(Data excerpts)
┌──
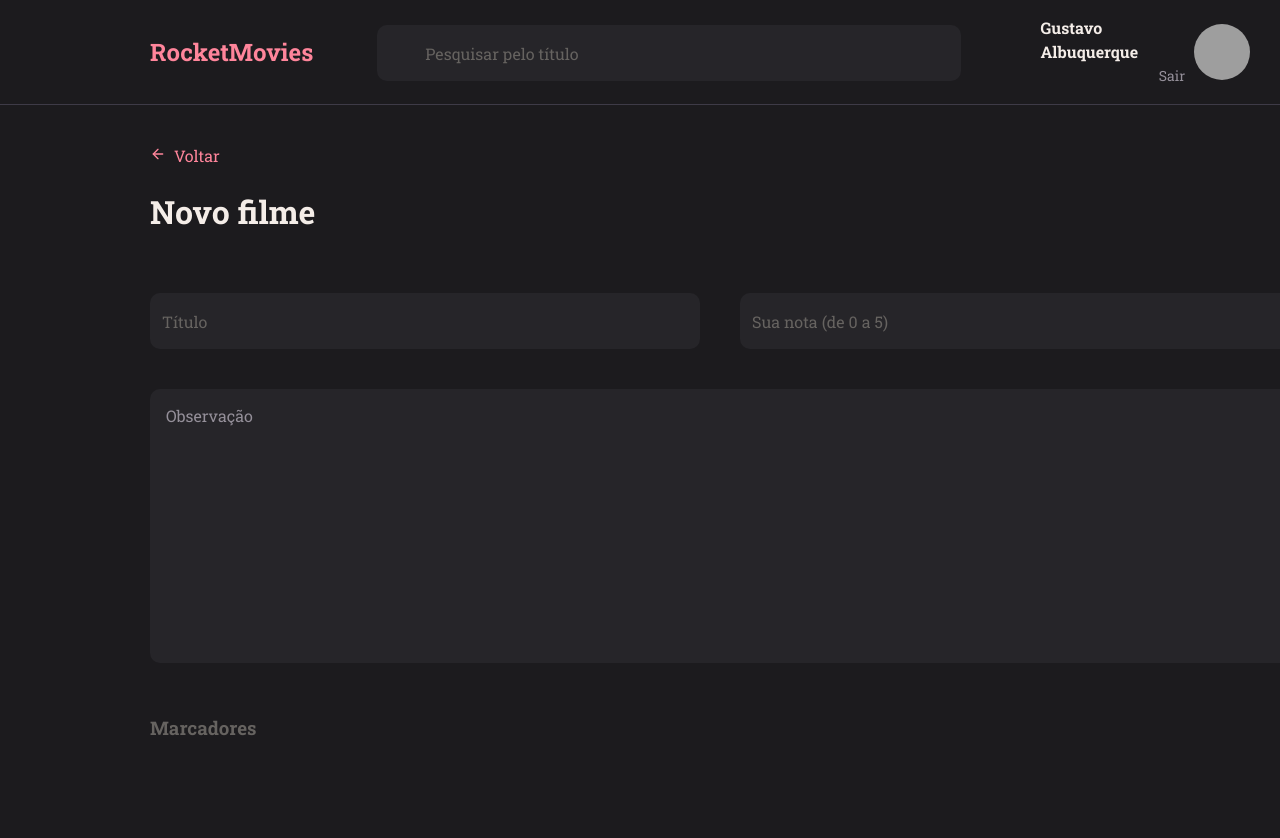
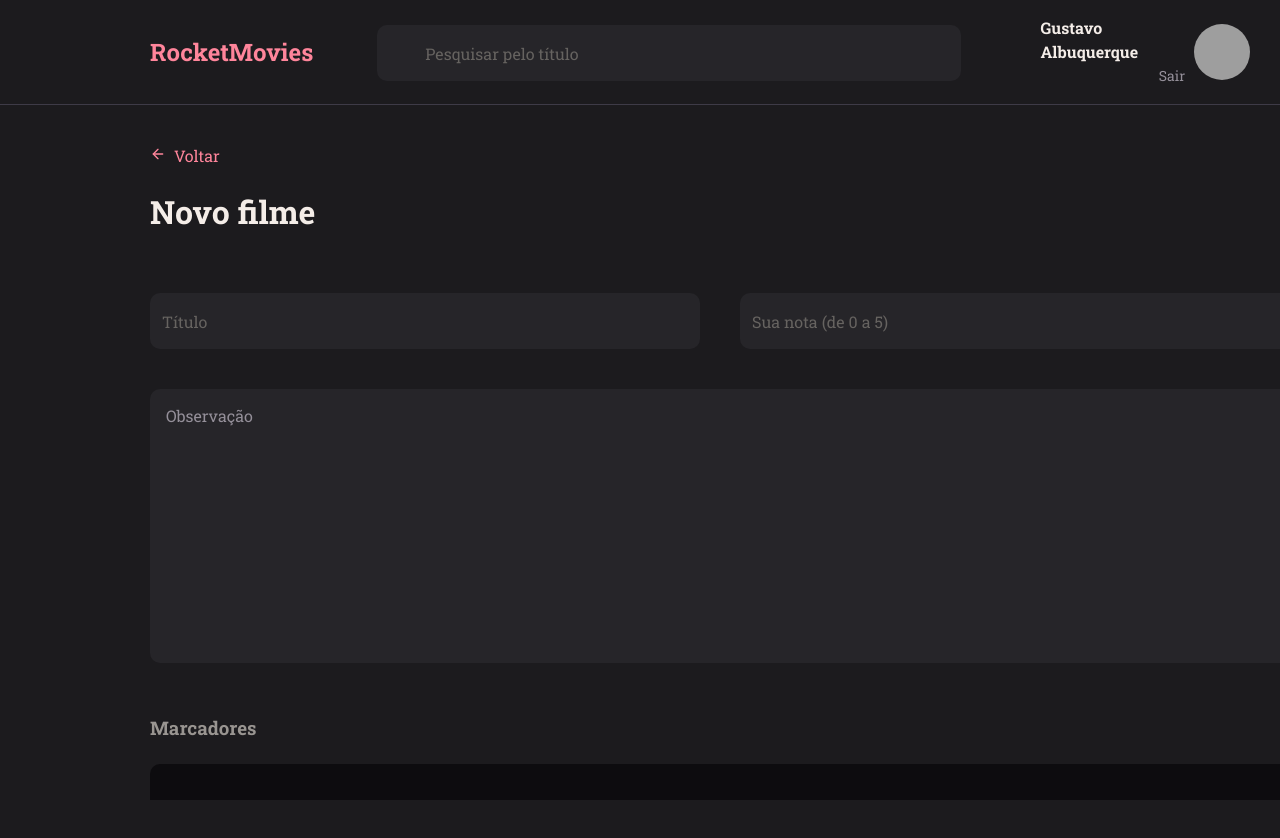
Before and after one commit to gugu1073/MovieNotes-Front-end, a React (Vite) app: page / in a window 1280 px wide. Shown: the top 838 px of the page. After the commit the page ends 800 px from the top, so only its background shows below. Built offline with nearby package versions, Linux system fonts and the light colour scheme; grey boxes are pictures that could not be loaded.

Commit message:
Finalizando o NewMovie

```diff
--- /dev/null
+++ b/src/components/ButtonNewMovieBlack/index.jsx
@@ -0,0 +1,14 @@
+import {Container} from "./style"
+
+
+export function  ButtonNewMovieBlack ({title, loading= false, ...rest}) {
+  return (
+    <Container
+    type='button'
+    disabled={loading}
+    {...rest}
+    >
+      {loading ? 'Voltar' : title}
+    </Container>
+  );
+}
--- /dev/null
+++ b/src/components/ButtonNewMovieBlack/style.js
@@ -0,0 +1,14 @@
+import styled from "styled-components";
+
+
+export const Container = styled.button`
+ width: 536px;
+ height: 56px;
+ border: 0;
+ background: transparent;
+
+ cursor: pointer;
+ border-radius: 10px;
+ background-color: rgba(13, 12, 15, 1);
+ color: rgba(255, 133, 155, 1);
+`;
--- /dev/null
+++ b/src/components/ButtonNewMoviePink/index.jsx
@@ -0,0 +1,14 @@
+import {Container} from "./style"
+
+
+export function  ButtonNewMoviePink ({title, loading= false, ...rest}) {
+  return (
+    <Container
+    type='button'
+    disabled={loading}
+    {...rest}
+    >
+      {loading ? 'Voltar' : title}
+    </Container>
+  );
+}
--- /dev/null
+++ b/src/components/ButtonNewMoviePink/style.js
@@ -0,0 +1,15 @@
+import styled from "styled-components";
+
+
+export const Container = styled.button`
+ width: 536px;
+ height: 56px;
+ border: 0;
+ background: transparent;
+
+
+ cursor: pointer;
+ border-radius: 10px;
+ color: rgba(49, 46, 56, 1);
+ background-color: rgba(255, 133, 155, 1);
+`;
--- a/src/components/bookmarks/index.jsx
+++ b/src/components/bookmarks/index.jsx
@@ -1,7 +1,7 @@
 import { Container} from "./style"
 import {FiPlus, FiX} from "react-icons/fi"
 
-export function bookmarks({isNew, value, onClick, ...rest}) {
+export function Bookmarks({isNew, value, onClick, ...rest}) {
  return (
   <Container isNew={isNew}>
    <input
--- a/src/components/bookmarks/style.js
+++ b/src/components/bookmarks/style.js
@@ -1,7 +1,34 @@
 import styled from "styled-components";
 
 export const Container = styled.div`
+ display: flex;
+ align-items: center;
 
 
+ color: rgba(148, 143, 153, 1);
 
+ margin-top: 24px;
+ border-radius: 10px;
+ padding-right: 16px;
+
+ > button {
+  border: none;
+  background: none;
+  }
+
+ > input {
+   height: 56px;
+   width: 100%;
+   padding: 12px;
+
+   color: white;
+   background: transparent;
+
+   border: none;
+   margin-bottom: 40px;
+  }
+
+  &::placeholder {
+    color: rgba(148, 143, 153, 1);
+  }
 `;
--- a/src/pages/NewMovie/index.jsx
+++ b/src/pages/NewMovie/index.jsx
@@ -2,6 +2,10 @@ import {Container, Form,} from "./style"
 import { Header } from "../../components/Header"
 import {FiArrowLeft} from "react-icons/fi"
 import {Textarea} from "../../components/Textarea"
+import {Bookmarks} from "../../components/bookmarks"
+import {ButtonNewMovieBlack} from "../../components/ButtonNewMovieBlack"
+import {ButtonNewMoviePink} from "../../components/ButtonNewMoviePink"
+
 
 export function NewMovie() {
   return (
@@ -37,9 +41,21 @@ export function NewMovie() {
        <Textarea
        placeholder='Observação'
        />
+         <h3>Marcadores</h3>
 
-       <h3>Marcadores</h3>
+        <section>
+        <div className="tags">
+         <Bookmarks value = "React"/>
+         <Bookmarks isNew placeholder = "Novo marcador"/>
+        </div>
+        </section>
 
+         <section>
+          <div className="button">
+           <ButtonNewMovieBlack title= "Excluir Filmes"/>
+           <ButtonNewMoviePink  title= "Salvar alteração"/>
+          </div>
+         </section>
       </Form>
     </main>
 
--- a/src/pages/NewMovie/style.js
+++ b/src/pages/NewMovie/style.js
@@ -10,6 +10,32 @@ export const Container = styled.div `
  grid-template-areas:
  "header"
  "content" ;
+
+  > main {
+    grid-area: content;
+    overflow-y: auto;
+  }
+
+  .tags {
+  display: flex;
+  flex-wrap: wrap;
+  gap: 24px;
+
+  background-color: rgba(13, 12, 15, 1);
+  height: 88px;
+  width: 1148px;
+  border-radius: 10px;
+  margin-top: 24px;
+ }
+
+ .button {
+  display: inline-flex;
+  gap: 75px;
+
+
+  margin-top: 45px;
+ }
+
 `
 
 export const Form = styled.form`
@@ -56,8 +82,7 @@ export const Form = styled.form`
  }
 
  >h3 {
+  color: rgba(153, 149, 145, 1);
   margin-top: 40px;
-  color: ${({theme})  => theme.COLORS.GRAY_300};
  }
-
 `;
```
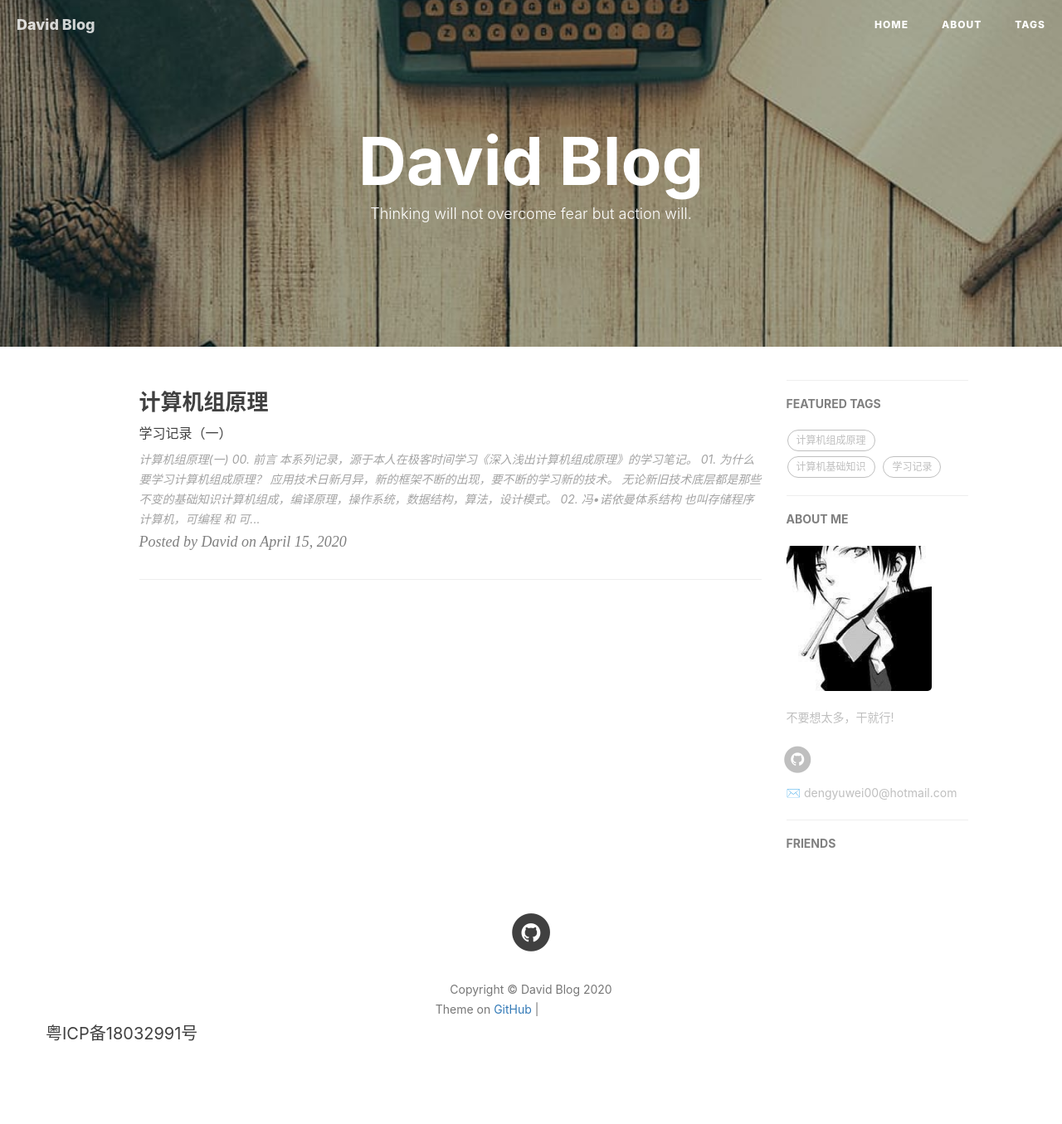
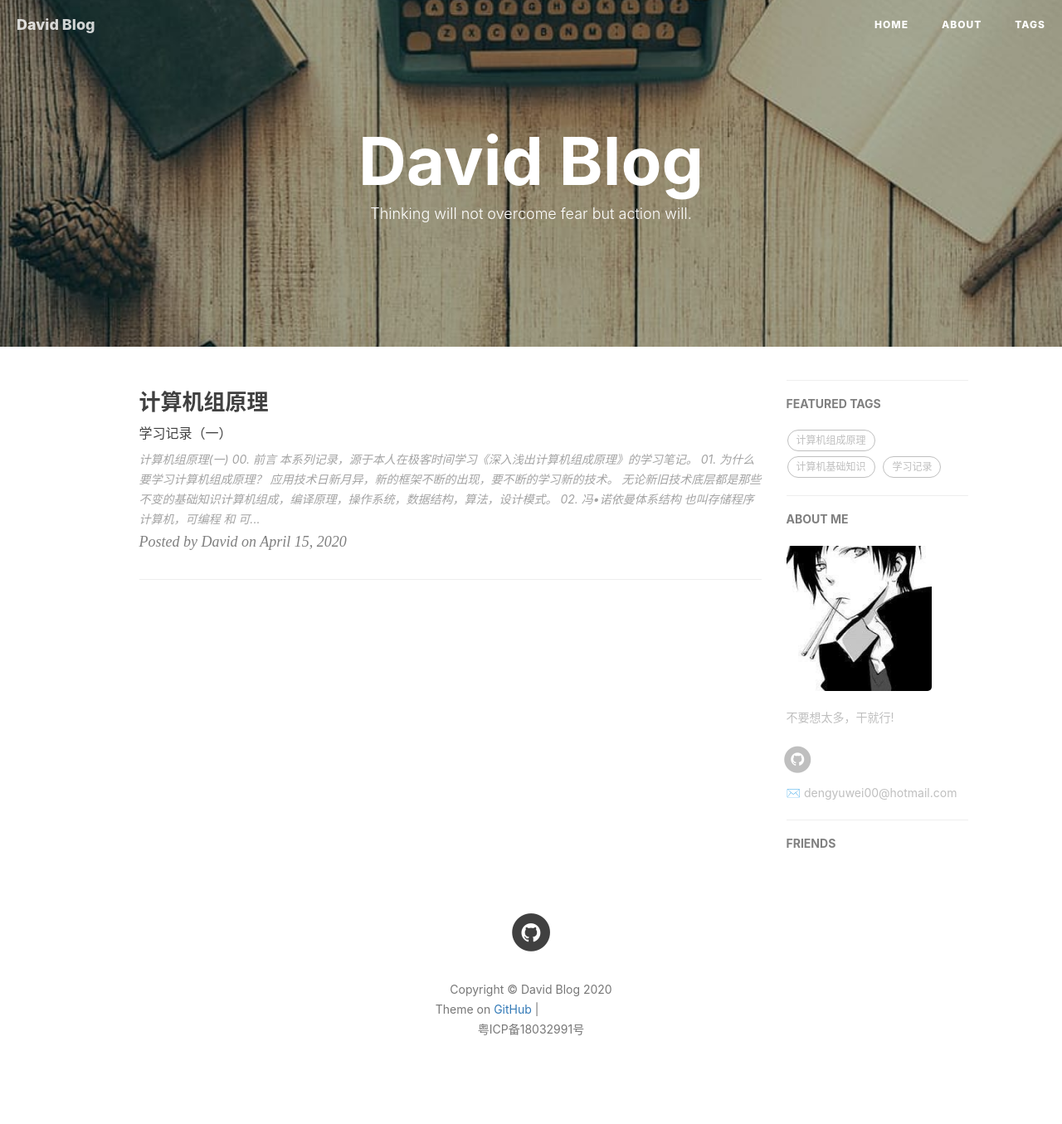
Before and after one commit to DavidWeiWei/DavidWeiWei.github.io, a Jekyll site: the page built from index.html, in a window 1280 px wide. Shown: the whole page at 83% size. Built offline with Jekyll 4.4.1, drawn with Linux system fonts in a browser that asks for light colours; nearby versions of some CDN libraries; the list of posts is cut into pages by our own code; comment, search, counter and statistics services are not loaded; grey boxes are pictures that could not be loaded.

Commit message:
Update footer.html

```diff
--- a/_includes/footer.html
+++ b/_includes/footer.html
@@ -99,12 +99,11 @@
                         frameborder="0" scrolling="0" width="100px" height="20px"
                         src="https://ghbtns.com/github-btn.html?user={{ site.github_username }}&repo={{ site.github_username }}.github.io&type=star&count=true" >
                     </iframe>
+                    <br>
+                    粤ICP备18032991号
                 </p>
             </div>
 
-        </div>
-        <div class="row">
-            <span>粤ICP备18032991号</span>
         </div>
     </div>
 </footer>
```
└──
■ Work to be completed
The data should be printed again unchanged; leave its pictures out.

■ Written answer
Before and after one commit to gugu1073/MovieNotes-Front-end, a React (Vite) app: page / in a window 1280 px wide. Shown: the top 838 px of the page. After the commit the page ends 800 px from the top, so only its background shows below. Built offline with nearby package versions, Linux system fonts and the light colour scheme; grey boxes are pictures that could not be loaded.

Commit message:
Finalizando o NewMovie

```diff
--- /dev/null
+++ b/src/components/ButtonNewMovieBlack/index.jsx
@@ -0,0 +1,14 @@
+import {Container} from "./style"
+
+
+export function  ButtonNewMovieBlack ({title, loading= false, ...rest}) {
+  return (
+    <Container
+    type='button'
+    disabled={loading}
+    {...rest}
+    >
+      {loading ? 'Voltar' : title}
+    </Container>
+  );
+}
--- /dev/null
+++ b/src/components/ButtonNewMovieBlack/style.js
@@ -0,0 +1,14 @@
+import styled from "styled-components";
+
+
+export const Container = styled.button`
+ width: 536px;
+ height: 56px;
+ border: 0;
+ background: transparent;
+
+ cursor: pointer;
+ border-radius: 10px;
+ background-color: rgba(13, 12, 15, 1);
+ color: rgba(255, 133, 155, 1);
+`;
--- /dev/null
+++ b/src/components/ButtonNewMoviePink/index.jsx
@@ -0,0 +1,14 @@
+import {Container} from "./style"
+
+
+export function  ButtonNewMoviePink ({title, loading= false, ...rest}) {
+  return (
+    <Container
+    type='button'
+    disabled={loading}
+    {...rest}
+    >
+      {loading ? 'Voltar' : title}
+    </Container>
+  );
+}
--- /dev/null
+++ b/src/components/ButtonNewMoviePink/style.js
@@ -0,0 +1,15 @@
+import styled from "styled-components";
+
+
+export const Container = styled.button`
+ width: 536px;
+ height: 56px;
+ border: 0;
+ background: transparent;
+
+
+ cursor: pointer;
+ border-radius: 10px;
+ color: rgba(49, 46, 56, 1);
+ background-color: rgba(255, 133, 155, 1);
+`;
--- a/src/components/bookmarks/index.jsx
+++ b/src/components/bookmarks/index.jsx
@@ -1,7 +1,7 @@
 import { Container} from "./style"
 import {FiPlus, FiX} from "react-icons/fi"
 
-export function bookmarks({isNew, value, onClick, ...rest}) {
+export function Bookmarks({isNew, value, onClick, ...rest}) {
  return (
   <Container isNew={isNew}>
    <input
--- a/src/components/bookmarks/style.js
+++ b/src/components/bookmarks/style.js
@@ -1,7 +1,34 @@
 import styled from "styled-components";
 
 export const Container = styled.div`
+ display: flex;
+ align-items: center;
 
 
+ color: rgba(148, 143, 153, 1);
 
+ margin-top: 24px;
+ border-radius: 10px;
+ padding-right: 16px;
+
+ > button {
+  border: none;
+  background: none;
+  }
+
+ > input {
+   height: 56px;
+   width: 100%;
+   padding: 12px;
+
+   color: white;
+   background: transparent;
+
+   border: none;
+   margin-bottom: 40px;
+  }
+
+  &::placeholder {
+    color: rgba(148, 143, 153, 1);
+  }
 `;
--- a/src/pages/NewMovie/index.jsx
+++ b/src/pages/NewMovie/index.jsx
@@ -2,6 +2,10 @@ import {Container, Form,} from "./style"
 import { Header } from "../../components/Header"
 import {FiArrowLeft} from "react-icons/fi"
 import {Textarea} from "../../components/Textarea"
+import {Bookmarks} from "../../components/bookmarks"
+import {ButtonNewMovieBlack} from "../../components/ButtonNewMovieBlack"
+import {ButtonNewMoviePink} from "../../components/ButtonNewMoviePink"
+
 
 export function NewMovie() {
   return (
@@ -37,9 +41,21 @@ export function NewMovie() {
        <Textarea
        placeholder='Observação'
        />
+         <h3>Marcadores</h3>
 
-       <h3>Marcadores</h3>
+        <section>
+        <div className="tags">
+         <Bookmarks value = "React"/>
+         <Bookmarks isNew placeholder = "Novo marcador"/>
+        </div>
+        </section>
 
+         <section>
+          <div className="button">
+           <ButtonNewMovieBlack title= "Excluir Filmes"/>
+           <ButtonNewMoviePink  title= "Salvar alteração"/>
+          </div>
+         </section>
       </Form>
     </main>
 
--- a/src/pages/NewMovie/style.js
+++ b/src/pages/NewMovie/style.js
@@ -10,6 +10,32 @@ export const Container = styled.div `
  grid-template-areas:
  "header"
  "content" ;
+
+  > main {
+    grid-area: content;
+    overflow-y: auto;
+  }
+
+  .tags {
+  display: flex;
+  flex-wrap: wrap;
+  gap: 24px;
+
+  background-color: rgba(13, 12, 15, 1);
+  height: 88px;
+  width: 1148px;
+  border-radius: 10px;
+  margin-top: 24px;
+ }
+
+ .button {
+  display: inline-flex;
+  gap: 75px;
+
+
+  margin-top: 45px;
+ }
+
 `
 
 export const Form = styled.form`
@@ -56,8 +82,7 @@ export const Form = styled.form`
  }
 
  >h3 {
+  color: rgba(153, 149, 145, 1);
   margin-top: 40px;
-  color: ${({theme})  => theme.COLORS.GRAY_300};
  }
-
 `;
```
Before and after one commit to DavidWeiWei/DavidWeiWei.github.io, a Jekyll site: the page built from index.html, in a window 1280 px wide. Shown: the whole page at 83% size. Built offline with Jekyll 4.4.1, drawn with Linux system fonts in a browser that asks for light colours; nearby versions of some CDN libraries; the list of posts is cut into pages by our own code; comment, search, counter and statistics services are not loaded; grey boxes are pictures that could not be loaded.

Commit message:
Update footer.html

```diff
--- a/_includes/footer.html
+++ b/_includes/footer.html
@@ -99,12 +99,11 @@
                         frameborder="0" scrolling="0" width="100px" height="20px"
                         src="https://ghbtns.com/github-btn.html?user={{ site.github_username }}&repo={{ site.github_username }}.github.io&type=star&count=true" >
                     </iframe>
+                    <br>
+                    粤ICP备18032991号
                 </p>
             </div>
 
-        </div>
-        <div class="row">
-            <span>粤ICP备18032991号</span>
         </div>
     </div>
 </footer>
```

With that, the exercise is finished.